*** Supplied material Section Begins ***

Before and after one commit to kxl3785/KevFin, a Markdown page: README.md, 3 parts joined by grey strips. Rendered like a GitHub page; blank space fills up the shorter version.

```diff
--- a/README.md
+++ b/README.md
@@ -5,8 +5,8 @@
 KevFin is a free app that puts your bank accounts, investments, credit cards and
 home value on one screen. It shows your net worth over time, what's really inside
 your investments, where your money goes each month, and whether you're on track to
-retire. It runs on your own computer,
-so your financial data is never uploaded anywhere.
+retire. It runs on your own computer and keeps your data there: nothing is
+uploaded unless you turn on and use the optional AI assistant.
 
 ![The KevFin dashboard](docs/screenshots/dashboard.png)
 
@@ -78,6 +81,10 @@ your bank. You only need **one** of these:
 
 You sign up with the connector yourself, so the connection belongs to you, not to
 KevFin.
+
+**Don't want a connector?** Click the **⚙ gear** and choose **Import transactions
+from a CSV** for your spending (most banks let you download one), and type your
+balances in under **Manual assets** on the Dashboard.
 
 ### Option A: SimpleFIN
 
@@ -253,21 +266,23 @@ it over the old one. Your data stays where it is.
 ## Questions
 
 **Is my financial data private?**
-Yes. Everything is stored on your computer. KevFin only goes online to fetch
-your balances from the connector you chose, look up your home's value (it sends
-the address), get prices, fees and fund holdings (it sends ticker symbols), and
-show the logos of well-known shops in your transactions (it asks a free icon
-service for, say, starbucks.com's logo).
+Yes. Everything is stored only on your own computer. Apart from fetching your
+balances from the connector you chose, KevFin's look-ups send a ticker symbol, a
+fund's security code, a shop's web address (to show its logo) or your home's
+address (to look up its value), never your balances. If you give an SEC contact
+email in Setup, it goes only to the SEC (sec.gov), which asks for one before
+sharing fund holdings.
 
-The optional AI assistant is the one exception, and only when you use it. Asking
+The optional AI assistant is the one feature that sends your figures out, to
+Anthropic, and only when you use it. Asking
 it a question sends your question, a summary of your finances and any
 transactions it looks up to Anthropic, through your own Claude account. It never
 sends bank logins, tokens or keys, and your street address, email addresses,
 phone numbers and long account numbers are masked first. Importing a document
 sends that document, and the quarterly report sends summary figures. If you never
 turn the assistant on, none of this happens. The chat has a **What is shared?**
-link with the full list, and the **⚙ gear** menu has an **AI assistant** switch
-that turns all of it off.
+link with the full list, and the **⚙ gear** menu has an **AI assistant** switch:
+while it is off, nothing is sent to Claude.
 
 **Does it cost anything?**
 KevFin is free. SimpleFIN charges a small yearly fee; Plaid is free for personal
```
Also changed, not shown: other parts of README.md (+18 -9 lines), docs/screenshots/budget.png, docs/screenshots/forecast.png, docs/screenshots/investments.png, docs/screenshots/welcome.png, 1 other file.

*** Supplied material Section Ends ***

▶ **What to produce**
Return each entry exactly. Leave none out.

▶ **Problem solution**
Before and after one commit to kxl3785/KevFin, a Markdown page: README.md, 3 parts joined by grey strips. Rendered like a GitHub page; blank space fills up the shorter version.

```diff
--- a/README.md
+++ b/README.md
@@ -5,8 +5,8 @@
 KevFin is a free app that puts your bank accounts, investments, credit cards and
 home value on one screen. It shows your net worth over time, what's really inside
 your investments, where your money goes each month, and whether you're on track to
-retire. It runs on your own computer,
-so your financial data is never uploaded anywhere.
+retire. It runs on your own computer and keeps your data there: nothing is
+uploaded unless you turn on and use the optional AI assistant.
 
 ![The KevFin dashboard](docs/screenshots/dashboard.png)
 
@@ -78,6 +81,10 @@ your bank. You only need **one** of these:
 
 You sign up with the connector yourself, so the connection belongs to you, not to
 KevFin.
+
+**Don't want a connector?** Click the **⚙ gear** and choose **Import transactions
+from a CSV** for your spending (most banks let you download one), and type your
+balances in under **Manual assets** on the Dashboard.
 
 ### Option A: SimpleFIN
 
@@ -253,21 +266,23 @@ it over the old one. Your data stays where it is.
 ## Questions
 
 **Is my financial data private?**
-Yes. Everything is stored on your computer. KevFin only goes online to fetch
-your balances from the connector you chose, look up your home's value (it sends
-the address), get prices, fees and fund holdings (it sends ticker symbols), and
-show the logos of well-known shops in your transactions (it asks a free icon
-service for, say, starbucks.com's logo).
+Yes. Everything is stored only on your own computer. Apart from fetching your
+balances from the connector you chose, KevFin's look-ups send a ticker symbol, a
+fund's security code, a shop's web address (to show its logo) or your home's
+address (to look up its value), never your balances. If you give an SEC contact
+email in Setup, it goes only to the SEC (sec.gov), which asks for one before
+sharing fund holdings.
 
-The optional AI assistant is the one exception, and only when you use it. Asking
+The optional AI assistant is the one feature that sends your figures out, to
+Anthropic, and only when you use it. Asking
 it a question sends your question, a summary of your finances and any
 transactions it looks up to Anthropic, through your own Claude account. It never
 sends bank logins, tokens or keys, and your street address, email addresses,
 phone numbers and long account numbers are masked first. Importing a document
 sends that document, and the quarterly report sends summary figures. If you never
 turn the assistant on, none of this happens. The chat has a **What is shared?**
-link with the full list, and the **⚙ gear** menu has an **AI assistant** switch
-that turns all of it off.
+link with the full list, and the **⚙ gear** menu has an **AI assistant** switch:
+while it is off, nothing is sent to Claude.
 
 **Does it cost anything?**
 KevFin is free. SimpleFIN charges a small yearly fee; Plaid is free for personal
```
Also changed, not shown: other parts of README.md (+18 -9 lines), docs/screenshots/budget.png, docs/screenshots/forecast.png, docs/screenshots/investments.png, docs/screenshots/welcome.png, 1 other file.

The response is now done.